What is needed is the number of lines below that contain the word "gray", with no other output.

==== Provided records

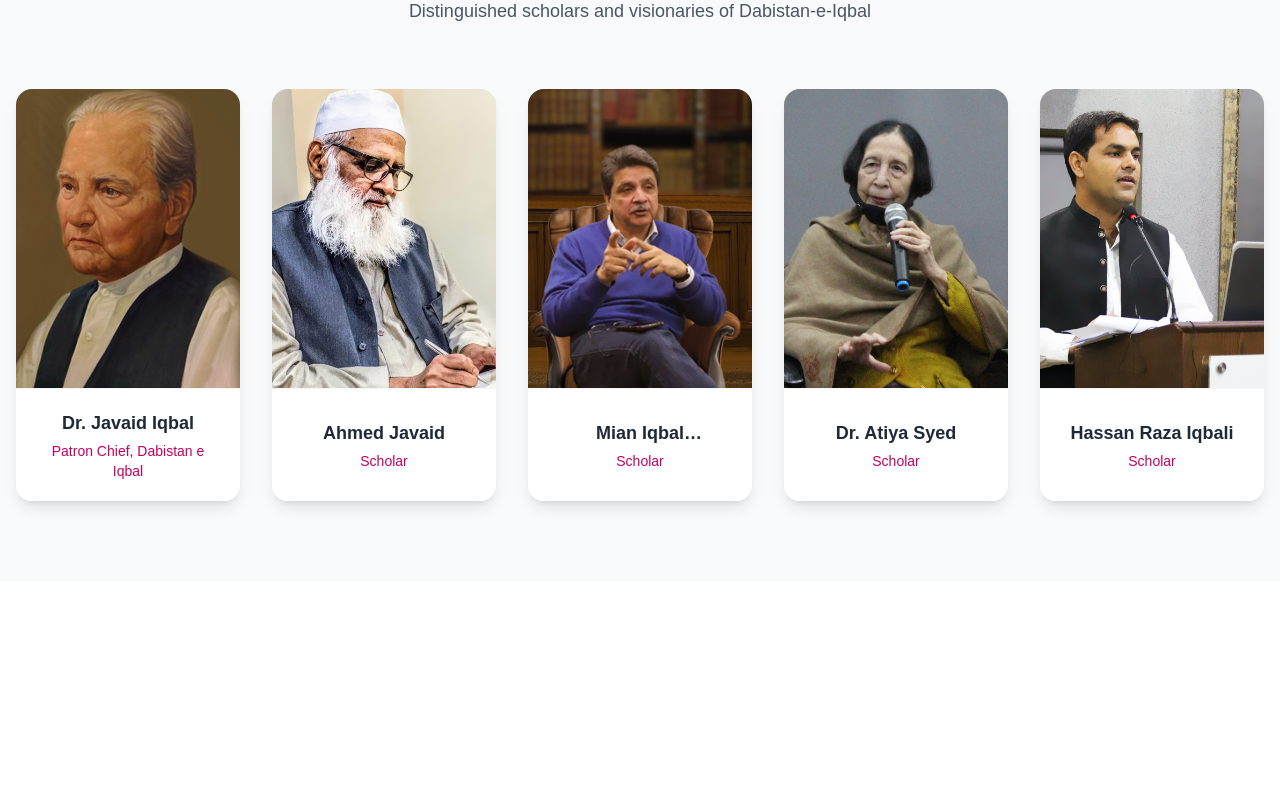
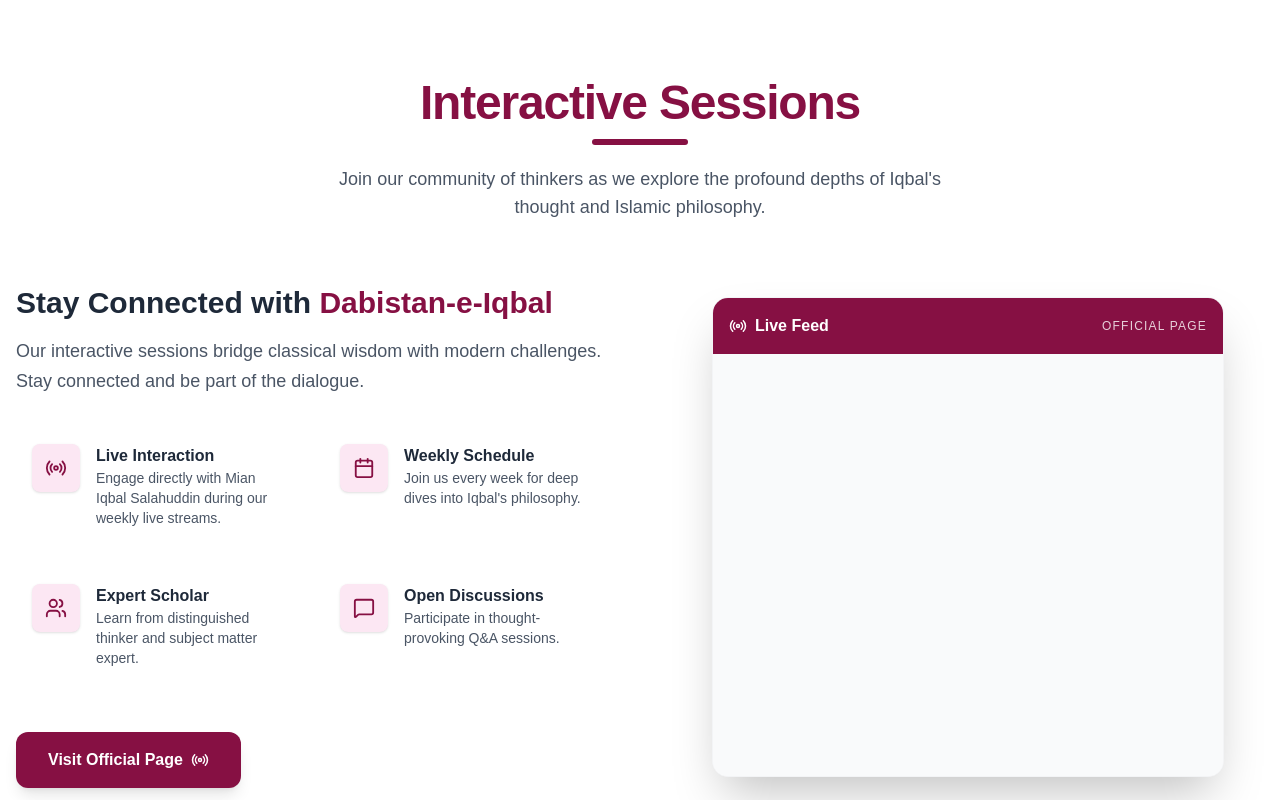
Before and after one commit to NajeebUrRehmanRaja/dabistan-e-ibqal, a Next.js app: page / in a window 1280 px wide. Shown: the part 1240-2040 px from the top of the page. Before the commit the page ends 1821 px from the top, so only its background shows below. Built offline with nearby package versions, Linux system fonts and the light colour scheme.

Commit message:
feat: Add core UI components including navigation, hero, weekly sessions with Facebook integration, speakers, and carousel.

```diff
--- a/app/components/heroSection.tsx
+++ b/app/components/heroSection.tsx
@@ -5,7 +5,7 @@
 import Carousel from "./ui/Carousel";
 import CoreValues from "../../app/components/coreValues";
 import Speakers from "../../app/components/speakers";
-
+import WeeklySessions from "../../app/components/weeklySessions";
 // const lines = [
 //   "کی محمد سے وفا تو نے تو ہم تیرے ہیں",
 //   "یہ جہاں چیز ہے کیا، لوح و قلم تیرے ہیں",
@@ -52,6 +52,7 @@
         {/* </div> */}
         <Carousel/>
         <CoreValues/>
+        <WeeklySessions/>
         <Speakers/>
       </div>
     </ErrorBoundary>
--- a/app/components/navbar.tsx
+++ b/app/components/navbar.tsx
@@ -148,7 +148,7 @@
                 ))}
               </ul>
 
-              <button className="px-6 py-2.5 bg-pink-600 text-white text-sm font-semibold rounded-full shadow-lg hover:bg-pink-700 hover:shadow-pink-900/30 transform hover:-translate-y-0.5 transition-all duration-200">
+              <button className="px-6 py-2.5 bg-pink-600 text-white text-sm font-semibold rounded-full shadow-lg hover:bg-pink-700 hover:shadow-pink-900/30 transform hover:-translate-y-0.5 transition-all duration-200 cursor-pointer">
                 Register
               </button>
             </div>
--- a/app/components/speakers.tsx
+++ b/app/components/speakers.tsx
@@ -8,22 +8,22 @@
   },
   {
     name: "Ahmed Javaid",
-    role: "Scholar",
+    role: "Scholar/Exective Member",
     image: "/ahmed_javaid.jpg",
   },
   {
     name: "Mian Iqbal Salahuddin",
-    role: "Scholar",
+    role: "President",
     image: "/mian_iqbal.jpg",
   },
   {
     name: "Dr. Atiya Syed",
-    role: "Scholar",
+    role: "Scholar/Exective Member",
     image: "/dr_atiya_syed.jpg",
   },
   {
     name: "Hassan Raza Iqbali",
-    role: "Scholar",
+    role: "Iqbal Scholar",
     image: "/hassan_raza_iqbali.jpg",
   }
 ];
@@ -60,7 +60,7 @@
                             </div>
 
                             <div className="p-5 text-center flex-grow flex flex-col justify-center bg-white border-t border-gray-100">
-                                <h3 className="text-lg font-bold text-gray-800 line-clamp-1 group-hover:text-pink-900 transition-colors">
+                                <h3 className="text-lg font-bold text-gray-800 group-hover:text-pink-900 transition-colors">
                                     {speaker.name}
                                 </h3>
                                 {speaker.role && (
--- a/app/components/ui/Carousel.tsx
+++ b/app/components/ui/Carousel.tsx
@@ -21,7 +21,7 @@
       autoplay={{ delay: 3000 }}
     //   pagination={{ clickable: true }}
       navigation
-      className="w-full h-[400px]"
+      className="w-full h-[300px] sm:h-[550px]"
     >
       <SwiperSlide>
         <Image
--- /dev/null
+++ b/app/components/ui/facebookSDK.tsx
@@ -0,0 +1,42 @@
+"use client";
+
+import { useEffect } from "react";
+
+// 1. Declare the FB property on the global window interface
+declare global {
+  interface Window {
+    FB: any;
+    fbAsyncInit: () => void;
+  }
+}
+
+const FacebookSDK = () => {
+  useEffect(() => {
+    // 2. Initialize the SDK
+    window.fbAsyncInit = function () {
+      window.FB.init({
+        appId: "Dabistan-e-Iqbal",
+        cookie: true,
+        xfbml: true,
+        version: "v18.0",
+      });
+    };
+
+    // 3. Load the SDK script if it hasn't been loaded yet
+    (function (d, s, id) {
+      var js,
+        fjs = d.getElementsByTagName(s)[0];
+      if (d.getElementById(id)) return;
+      js = d.createElement(s) as HTMLScriptElement;
+      js.id = id;
+      js.src = "https://connect.facebook.net/en_US/sdk.js";
+      if (fjs && fjs.parentNode) {
+        fjs.parentNode.insertBefore(js, fjs);
+      }
+    })(document, "script", "facebook-jssdk");
+  }, []);
+
+  return null;
+};
+
+export default FacebookSDK;
--- /dev/null
+++ b/app/components/weeklySessions.tsx
@@ -0,0 +1,139 @@
+import FacebookSDK from "./ui/facebookSDK";
+import { MessageSquare, Calendar, Users, Radio } from "lucide-react";
+
+const sessionFeatures = [
+  {
+    title: "Live Interaction",
+    description: "Engage directly with Mian Iqbal Salahuddin during our weekly live streams.",
+    icon: Radio,
+  },
+  {
+    title: "Weekly Schedule",
+    description: "Join us every week for deep dives into Iqbal's philosophy.",
+    icon: Calendar,
+  },
+  {
+    title: "Expert Scholar",
+    description: "Learn from distinguished thinker and subject matter expert.",
+    icon: Users,
+  },
+  {
+    title: "Open Discussions",
+    description: "Participate in thought-provoking Q&A sessions.",
+    icon: MessageSquare,
+  },
+];
+
+export default function WeeklySessions() {
+  return (
+    <section className="relative overflow-hidden bg-white py-14 sm:py-16 lg:py-24">
+      {/* Background Accent */}
+      <div className="absolute top-0 right-0 hidden h-full w-1/3 translate-x-20 skew-x-[-12deg] bg-gray-50 -z-10 lg:block" />
+
+      <div className="container mx-auto max-w-7xl px-4">
+        {/* Header */}
+        <div className="mb-12 space-y-3 text-center lg:mb-16">
+          <h1 className="text-3xl font-extrabold tracking-tight text-pink-900 sm:text-4xl lg:text-5xl">
+            Interactive Sessions
+          </h1>
+
+          <div className="mx-auto h-1.5 w-20 rounded-full bg-pink-900 lg:w-24" />
+
+          <p className="mx-auto max-w-2xl px-2 pt-2 text-base font-medium text-gray-600 sm:text-lg">
+            Join our community of thinkers as we explore the profound depths of
+            Iqbal's thought and Islamic philosophy.
+          </p>
+        </div>
+
+        {/* Content Grid */}
+        <div className="grid items-center gap-12 lg:grid-cols-2 lg:gap-16">
+          {/* Left Column */}
+          <div className="flex flex-col items-center space-y-8 text-center lg:items-start lg:text-left">
+            <div>
+              <h2 className="mb-4 text-2xl font-bold text-gray-800 sm:text-3xl">
+                Stay Connected with{" "}
+                <span className="text-pink-900">Dabistan-e-Iqbal</span>
+              </h2>
+              <p className="text-base leading-relaxed text-gray-600 sm:text-lg">
+                Our interactive sessions bridge classical wisdom with modern
+                challenges. Stay connected and be part of the dialogue.
+              </p>
+            </div>
+
+            {/* Features */}
+            <div className="grid w-full gap-4 sm:grid-cols-2 sm:gap-6">
+              {sessionFeatures.map((feature, index) => (
+                <div
+                  key={index}
+                  className="group flex flex-col gap-4 rounded-xl p-4 transition-colors hover:bg-pink-50 sm:flex-row"
+                >
+                  <div className="flex justify-center sm:block">
+                    <div className="flex h-12 w-12 items-center justify-center rounded-lg bg-pink-100 text-pink-900 shadow-sm transition-all group-hover:bg-pink-900 group-hover:text-white">
+                      <feature.icon size={22} />
+                    </div>
+                  </div>
+
+                  <div>
+                    <h4 className="font-bold text-gray-800 transition-colors group-hover:text-pink-900">
+                      {feature.title}
+                    </h4>
+                    <p className="text-sm text-gray-600">
+                      {feature.description}
+                    </p>
+                  </div>
+                </div>
+              ))}
+            </div>
+
+            {/* CTA */}
+            <div className="pt-4">
+              <a
+                href="https://www.facebook.com/DabistaneIqbal/"
+                target="_blank"
+                // rel="noopener noreferrer"
+                className="flex items-center gap-2 rounded-xl bg-pink-900 px-7 py-3 text-sm font-bold text-white shadow-lg transition-all hover:-translate-y-1 hover:bg-pink-800 hover:shadow-pink-900/20 sm:px-8 sm:py-4 sm:text-base"
+              >
+                Visit Official Page
+                <Radio size={18} className="animate-pulse" />
+              </a>
+            </div>
+          </div>
+
+          {/* Right Column – Facebook Feed */}
+          <div className="relative mx-auto w-full max-w-lg">
+            <div className="absolute -inset-4 -z-10 rounded-3xl bg-pink-900/5 blur-2xl" />
+
+            <div className="flex min-h-[420px] flex-col overflow-hidden rounded-2xl border border-gray-100 bg-white shadow-2xl sm:min-h-[480px]">
+              {/* Header */}
+              <div className="flex items-center justify-between bg-pink-900 p-3 text-white sm:p-4">
+                <span className="flex items-center gap-2 text-sm font-bold sm:text-base">
+                  <Radio size={18} className="animate-pulse" />
+                  Live Feed
+                </span>
+                <span className="text-[10px] uppercase tracking-widest opacity-80 sm:text-xs">
+                  Official Page
+                </span>
+              </div>
+
+              {/* Feed */}
+              <div className="relative flex flex-grow justify-center overflow-hidden bg-gray-50 p-3">
+                <FacebookSDK />
+
+                <div className="w-full max-w-full">
+                  <div
+                    className="flex items-center justify-center fb-page w-full"
+                    data-href="https://www.facebook.com/DabistaneIqbal/"
+                    data-tabs="timeline"
+                    data-adapt-container-width="true"
+                    data-hide-cover="false"
+                    data-show-facepile="true"
+                  />
+                </div>
+              </div>
+            </div>
+          </div>
+        </div>
+      </div>
+    </section>
+  );
+}
--- a/app/layout.tsx
+++ b/app/layout.tsx
@@ -2,7 +2,7 @@
 import { Geist, Geist_Mono } from "next/font/google";
 import "./globals.css";
 import Navbar from "@/app/components/navbar";
-import Footer from "@/app/components/footer";
+// import Footer from "@/app/components/footer";
 
 const geistSans = Geist({
   variable: "--font-geist-sans",
@@ -21,7 +21,16 @@
 The sole purpose of this institution is to awaken the young generation of Pakistan to know their roots and to make them aware of the true essence of Islam i. e., Tauheed (Oneness of Allah), Finality of Prophethood (PBUH) and the core values of Iqbal's pivotal thought i. e., Khudi (Self).
   `,
   icons: {
-    icon: '/favicon.svg', // this sets the favicon
+    icon: [
+      {
+        url: "/favicon-black.png",
+        media: "(prefers-color-scheme: light)",
+      },
+      {
+        url: "/favicon.svg",
+        media: "(prefers-color-scheme: dark)",
+      },
+    ],
   },
 };
 
@@ -31,8 +40,8 @@
   children: React.ReactNode;
 }>) {
   return (
-    <html lang="en" suppressHydrationWarning className="bg-white">
-      <body suppressHydrationWarning className="bg-white min-h-screen">
+    <html lang="en" suppressHydrationWarning className={`${geistSans.variable} ${geistMono.variable} bg-white`}>
+      <body suppressHydrationWarning className={`${geistSans.variable} ${geistMono.variable} bg-white min-h-screen`}>
         <Navbar />
         {children}
         {/* <Footer /> */}
--- a/package.json
+++ b/package.json
@@ -10,6 +10,7 @@
   },
   "dependencies": {
     "firebase": "^12.8.0",
+    "lucide-react": "^0.563.0",
     "next": "16.1.3",
     "react": "19.2.3",
     "react-dom": "19.2.3",
```
Also changed, not shown: public/favicon-black.png (added), 1 other file (tests, documents, lock files or other folders).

========

* [Task answer]: 11